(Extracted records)
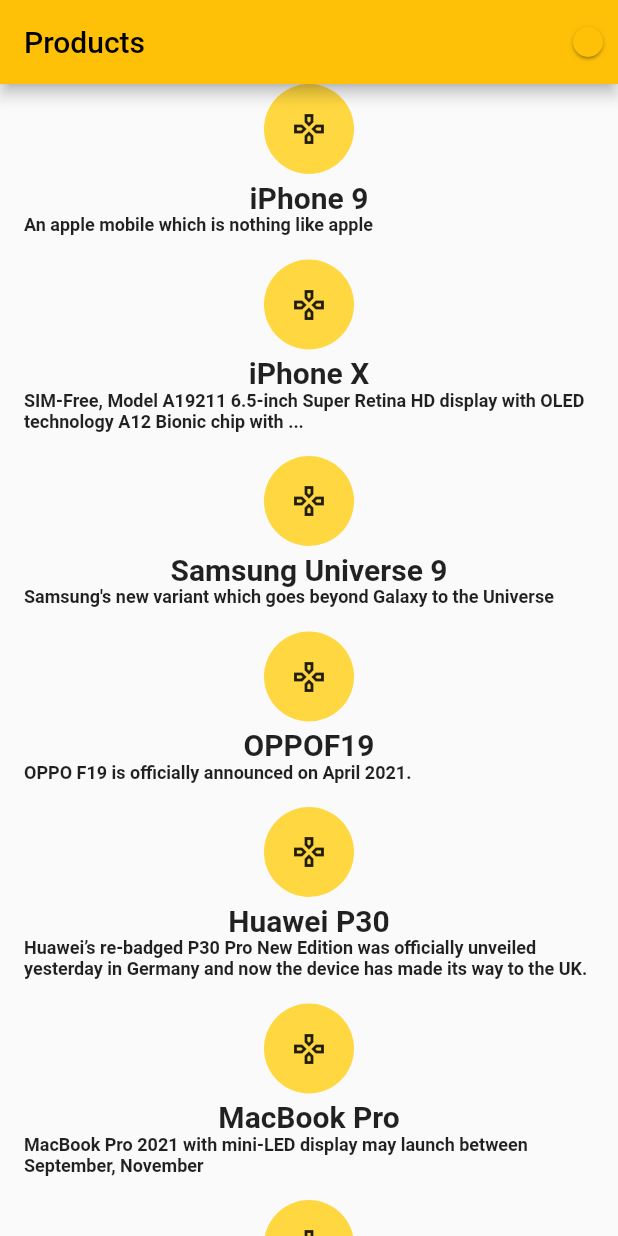
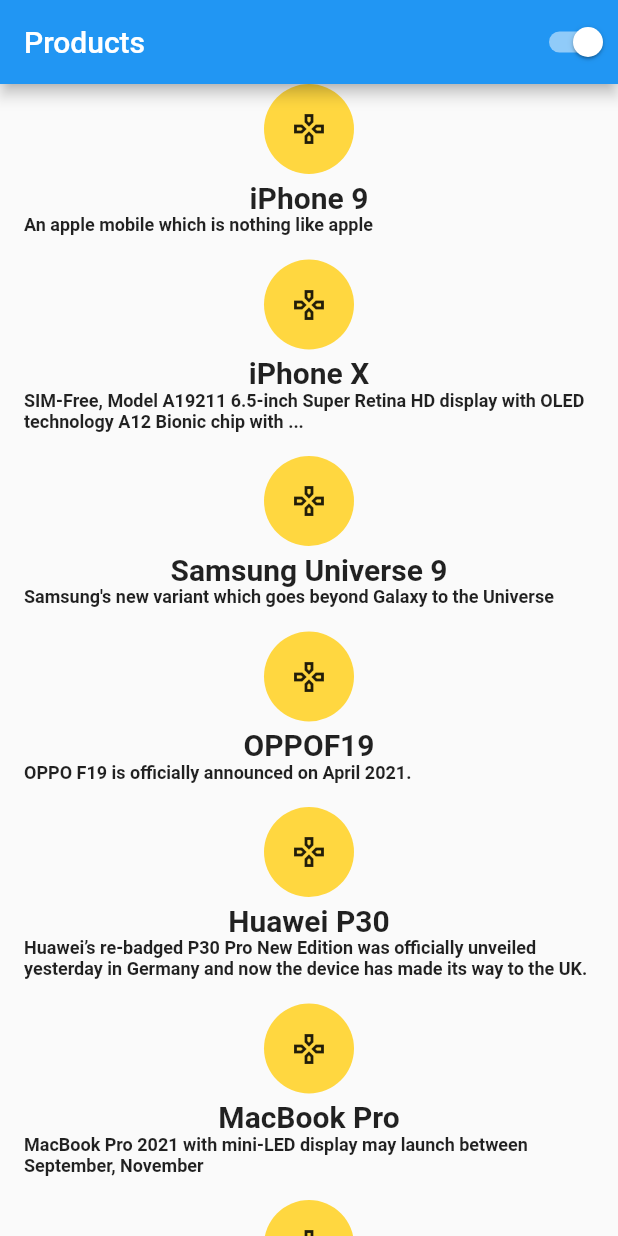
Before and after one commit to sazzad765/flutter-bloc, a Flutter app: the screen it shows after launch, on a phone screen of 412 x 824 dp. Run offline on Flutter 3.47's test engine with Material 2 defaults, Android fonts, the phone set to English and light mode, and no system bars; our stand-ins replace dio, equatable, flutter_bloc, get_it, get_storage, retrofit; generated files the repository leaves out were written again.

Commit message:
theme update and added bloc global state

```diff
--- a/lib/di/network_di.dart
+++ b/lib/di/api_client_di.dart
@@ -4,7 +4,7 @@ import 'package:bloc_example/service/interceptors.dart';
 import 'package:bloc_example/utils/const_string.dart';
 import 'package:dio/dio.dart';
 
-Future<void> setupNetworkModule() async {
+Future<void> setupApiModule() async {
   di.registerLazySingleton<RestClient>(() => RestClient(Dio(BaseOptions(
       contentType: "application/json", baseUrl: ConstString.baseUrl))
     ..interceptors.add(CustomInterceptors())));
--- a/lib/di/repository_di.dart
+++ b/lib/di/repository_di.dart
@@ -1,8 +1,11 @@
+import 'package:bloc_example/data/theme/theme_repository_impl.dart';
 import 'package:bloc_example/injection_service.dart';
 import 'package:bloc_example/view/products/repo/product_repository.dart';
-import 'package:bloc_example/view/products/repo/product_repository_impl.dart';
+import 'package:bloc_example/data/product/product_repository_impl.dart';
+import 'package:bloc_example/view/theme/repo/theme_repository.dart';
 
 Future<void> setupRepositoryModule() async {
   di.registerLazySingleton<ProductRepository>(
       () => ProductRepositoryImpl(client: di()));
+  di.registerLazySingleton<ThemeRepository>(() => ThemeRepositoryImpl());
 }
--- a/lib/injection_service.dart
+++ b/lib/injection_service.dart
@@ -1,10 +1,10 @@
-import 'package:bloc_example/di/network_di.dart';
+import 'package:bloc_example/di/api_client_di.dart';
 import 'package:bloc_example/di/repository_di.dart';
 import 'package:get_it/get_it.dart';
 
 final GetIt di = GetIt.instance;
 
 Future<void> setup() async {
-  await setupNetworkModule();
+  await setupApiModule();
   await setupRepositoryModule();
 }
--- a/lib/main.dart
+++ b/lib/main.dart
@@ -1,13 +1,15 @@
 import 'package:bloc_example/injection_service.dart' as di;
-import 'package:bloc_example/service/theme_bloc/theme_cubit.dart';
 import 'package:bloc_example/utils/custom_themes.dart';
 import 'package:bloc_example/view/products/bloc/product_bloc.dart';
 import 'package:bloc_example/view/products/product_screen.dart';
+import 'package:bloc_example/view/theme/theme_bloc/theme_cubit.dart';
 import 'package:flutter/material.dart';
 import 'package:flutter_bloc/flutter_bloc.dart';
+import 'package:get_storage/get_storage.dart';
 
 void main() async {
   di.setup();
+  await GetStorage.init();
   runApp(const MyApp());
 }
 
@@ -18,15 +20,19 @@ class MyApp extends StatelessWidget {
   Widget build(BuildContext context) {
     return MultiBlocProvider(
         providers: [
-          BlocProvider(create: (_) => ThemeCubit()),
+          BlocProvider(
+            create: (_) => ThemeCubit()..getCurrentTheme(),
+          ),
           BlocProvider<ProductBloc>(
             create: (context) => ProductBloc()..add(GetProducts()),
           ),
         ],
-        child: BlocBuilder<ThemeCubit, AppTheme>(
-          builder: (context, themeData) => MaterialApp(
+        child: BlocBuilder<ThemeCubit, ThemeState>(
+          builder: (context, state) => MaterialApp(
             title: 'Product',
-            theme: customTheme[themeData]!,
+            theme: AppTheme.lightTheme,
+            darkTheme: AppTheme.darkTheme,
+            themeMode: state.themeMode,
             home: const ProductScreen(),
           ),
         ));
--- a/lib/models/product.dart
+++ b/lib/models/product.dart
@@ -1,4 +1,6 @@
-class Product {
+import 'package:equatable/equatable.dart';
+
+class Product extends Equatable {
   int? id;
   String? title;
   String? description;
@@ -36,7 +38,9 @@ class Product {
         brand: json["brand"],
         category: json["category"],
         thumbnail: json["thumbnail"],
-    images: json["images"] == null ? [] : List<String>.from(json["images"]!.map((x) => x)),
+        images: json["images"] == null
+            ? []
+            : List<String>.from(json["images"]!.map((x) => x)),
       );
 
   Map<String, dynamic> toJson() => {
@@ -50,6 +54,11 @@ class Product {
         "brand": brand,
         "category": category,
         "thumbnail": thumbnail,
-    "images": images == null ? [] : List<dynamic>.from(images!.map((x) => x)),
+        "images":
+            images == null ? [] : List<dynamic>.from(images!.map((x) => x)),
       };
+
+  @override
+  // TODO: implement props
+  List<Object?> get props => [id, title];
 }
--- a/lib/service/theme_bloc/theme_cubit.dart
+++ /dev/null
@@ -1,9 +0,0 @@
-import 'package:bloc_example/utils/custom_themes.dart';
-import 'package:flutter/material.dart';
-import 'package:flutter_bloc/flutter_bloc.dart';
-
-class ThemeCubit extends Cubit<AppTheme> {
-  ThemeCubit() : super(AppTheme.lightMode);
-
-  void changeTheme(AppTheme theme) => emit(theme);
-}
--- a/lib/utils/custom_themes.dart
+++ b/lib/utils/custom_themes.dart
@@ -1,12 +1,7 @@
 import 'package:flutter/material.dart';
 
-enum AppTheme { lightMode, darkMode }
+abstract class AppTheme {
+  static ThemeData get lightTheme => ThemeData.light();
 
-Map<AppTheme, ThemeData> customTheme = {
-  AppTheme.lightMode: ThemeData(
-    primarySwatch: Colors.amber,
-  ),
-  AppTheme.darkMode: ThemeData(
-    brightness: Brightness.dark,
-  ),
-};
+  static ThemeData get darkTheme => ThemeData.dark();
+}
--- a/lib/view/products/bloc/product_state.dart
+++ b/lib/view/products/bloc/product_state.dart
@@ -1,38 +1,38 @@
 part of 'product_bloc.dart';
 
-enum ProductStatus { initial, success, error, loading, selected, update }
-
-extension ProductStatusX on ProductStatus {
-  bool get isInitial => this == ProductStatus.initial;
-
-  bool get isSuccess => this == ProductStatus.success;
-
-  bool get isError => this == ProductStatus.error;
-
-  bool get isLoading => this == ProductStatus.loading;
-
-  bool get isSelected => this == ProductStatus.selected;
-
-  bool get isUpdate => this == ProductStatus.update;
-}
+// enum Status { initial, success, error, loading, selected, update }
+//
+// extension StatusX on Status {
+//   bool get isInitial => this == Status.initial;
+//
+//   bool get isSuccess => this == Status.success;
+//
+//   bool get isError => this == Status.error;
+//
+//   bool get isLoading => this == Status.loading;
+//
+//   bool get isSelected => this == Status.selected;
+//
+//   bool get isUpdate => this == Status.update;
+// }
 
 class ProductState extends Equatable {
   const ProductState({
-    this.status = ProductStatus.initial,
-    this.updateStatus = ProductStatus.initial,
+    this.status = Status.initial,
+    this.updateStatus = Status.initial,
     List<Product>? products,
     this.idSelected = 0,
   }) : products = products ?? const [];
 
-  final List<Product> products;
-  final ProductStatus status;
-  final int idSelected;
-  final ProductStatus updateStatus;
+  final List<Product> products; //product list
+  final Status status; //status
+  final int idSelected; //selected item id
+  final Status updateStatus; //item update status
 
   ProductState copyWith({
     List<Product>? products,
-    ProductStatus? status,
-    ProductStatus? updateStatus,
+    Status? status,
+    Status? updateStatus,
     int? idSelected,
   }) {
     return ProductState(
--- a/lib/view/products/product_item.dart
+++ b/lib/view/products/product_item.dart
@@ -2,6 +2,7 @@ import 'package:bloc_example/view/products/bloc/product_bloc.dart';
 import 'package:bloc_example/models/product.dart';
 import 'package:flutter/material.dart';
 import 'package:flutter_bloc/flutter_bloc.dart';
+import 'package:bloc_example/utils/status.dart';
 
 typedef ProductCLicked = Function(Product productSelected);
 
--- a/lib/view/products/product_screen.dart
+++ b/lib/view/products/product_screen.dart
@@ -1,11 +1,11 @@
-import 'package:bloc_example/service/theme_bloc/theme_cubit.dart';
-import 'package:bloc_example/utils/custom_themes.dart';
 import 'package:bloc_example/view/products/bloc/product_bloc.dart';
 import 'package:bloc_example/models/product.dart';
 import 'package:bloc_example/view/products/product_item.dart';
 import 'package:bloc_example/view/products/update_item.dart';
+import 'package:bloc_example/view/theme/theme_button.dart';
 import 'package:flutter/material.dart';
 import 'package:flutter_bloc/flutter_bloc.dart';
+import 'package:bloc_example/utils/status.dart';
 
 class ProductScreen extends StatefulWidget {
   const ProductScreen({Key? key}) : super(key: key);
@@ -27,29 +27,19 @@ class _ProductScreenState extends State<ProductScreen> {
   @override
   Widget build(BuildContext context) {
     return Scaffold(
-        appBar: AppBar(title: const Text('Products'), actions: [
-          BlocBuilder<ThemeCubit, AppTheme>(
-            builder: (context, state) {
-              return Switch(
-                value: state == AppTheme.lightMode,
-                onChanged: (value) {
-                  context.read<ThemeCubit>().changeTheme(
-                      value ? AppTheme.lightMode : AppTheme.darkMode);
-                },
-              );
-            },
-          )
+        appBar: AppBar(title: const Text('Products'), actions: const [
+          ThemeButton(),
         ]),
         body: BlocBuilder<ProductBloc, ProductState>(
           buildWhen: (previous, current) =>
               current.status.isSuccess || current.status.isUpdate,
           builder: (context, state) {
-            if (state.status == ProductStatus.loading) {
+            if (state.status == Status.loading) {
               return const Center(
                 child: CircularProgressIndicator(color: Colors.red),
               );
             }
-            if (state.status == ProductStatus.initial) {
+            if (state.status == Status.initial) {
               return const Center(
                 child: CircularProgressIndicator(color: Colors.red),
               );
--- a/lib/view/products/update_item.dart
+++ b/lib/view/products/update_item.dart
@@ -1,6 +1,6 @@
 import 'package:bloc_example/view/products/bloc/product_bloc.dart';
 import 'package:bloc_example/models/product.dart';
-import 'package:flutter/cupertino.dart';
+import 'package:bloc_example/utils/status.dart';
 import 'package:flutter/material.dart';
 import 'package:flutter_bloc/flutter_bloc.dart';
 
@@ -24,7 +24,7 @@ class _UpdateItemState extends State<UpdateItem> {
   @override
   Widget build(BuildContext context) {
     return BlocConsumer<ProductBloc, ProductState>(listener: (context, state) {
-      if (state.updateStatus == ProductStatus.success) {
+      if (state.updateStatus == Status.success) {
         Navigator.pop(context);
       }
     }, builder: (context, state) {
@@ -36,7 +36,7 @@ class _UpdateItemState extends State<UpdateItem> {
           decoration: const InputDecoration(hintText: "Text Field in Dialog"),
         ),
         actions: <Widget>[
-          state.updateStatus == ProductStatus.loading
+          state.updateStatus == Status.loading
               ? const Center(child: CircularProgressIndicator())
               : MaterialButton(
                   color: Colors.green,
--- /dev/null
+++ b/lib/view/theme/repo/theme_repository.dart
@@ -0,0 +1,9 @@
+abstract class ThemeRepository {
+  Stream<CustomTheme> getTheme();
+
+  Future<void> saveTheme(CustomTheme theme);
+
+  void dispose();
+}
+
+enum CustomTheme { light, dark }
--- /dev/null
+++ b/lib/view/theme/theme_bloc/theme_state.dart
@@ -0,0 +1,15 @@
+part of 'theme_cubit.dart';
+
+class ThemeState extends Equatable {
+  const ThemeState({this.themeMode = ThemeMode.light});
+
+  final ThemeMode themeMode;
+
+  ThemeState copyWith({ThemeMode? themeMode}) =>
+      ThemeState(
+        themeMode: themeMode ?? this.themeMode,
+      );
+
+  @override
+  List<Object?> get props => [themeMode];
+}
--- /dev/null
+++ b/lib/view/theme/theme_button.dart
@@ -0,0 +1,25 @@
+import 'package:bloc_example/view/theme/theme_bloc/theme_cubit.dart';
+import 'package:flutter/material.dart';
+import 'package:flutter_bloc/flutter_bloc.dart';
+
+class ThemeButton extends StatelessWidget {
+  const ThemeButton({super.key});
+
+  @override
+  Widget build(BuildContext context) {
+    return BlocSelector<ThemeCubit, ThemeState, bool>(
+      selector: (state) {
+        return state.themeMode == ThemeMode.light;
+      },
+      builder: (context, state) {
+        return Switch(
+          value: state,
+          activeColor: Colors.white,
+          onChanged: (value) {
+            context.read<ThemeCubit>().switchTheme();
+          },
+        );
+      },
+    );
+  }
+}
--- a/pubspec.yaml
+++ b/pubspec.yaml
@@ -40,6 +40,7 @@ dependencies:
   get_it: ^7.6.4
   retrofit: ^4.0.1
   retrofit_generator: ^7.0.8
+  get_storage: ^2.1.1
 
 dev_dependencies:
   flutter_test:
```
Also changed, not shown: lib/data/theme/theme_repository_impl.dart (added, +52 -0 lines), lib/utils/status.dart (added, +15 -0 lines), lib/view/products/bloc/product_bloc.dart (+10 -13 lines), lib/view/theme/theme_bloc/theme_cubit.dart (added, +50 -0 lines), lib/data/product/product_repository_impl.dart (renamed from lib/view/products/repo/product_repository_impl.dart), pubspec.lock, 1 other file. Lines whose indentation alone changed are shown as unchanged.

WHAT IS REQUIRED: Each line carrying the string "themeMode" should be copied out from the entries.

ANSWER:
+            themeMode: state.themeMode,
+  const ThemeState({this.themeMode = ThemeMode.light});
+  final ThemeMode themeMode;
+  ThemeState copyWith({ThemeMode? themeMode}) =>
+        themeMode: themeMode ?? this.themeMode,
+  List<Object?> get props => [themeMode];
+        return state.themeMode == ThemeMode.light;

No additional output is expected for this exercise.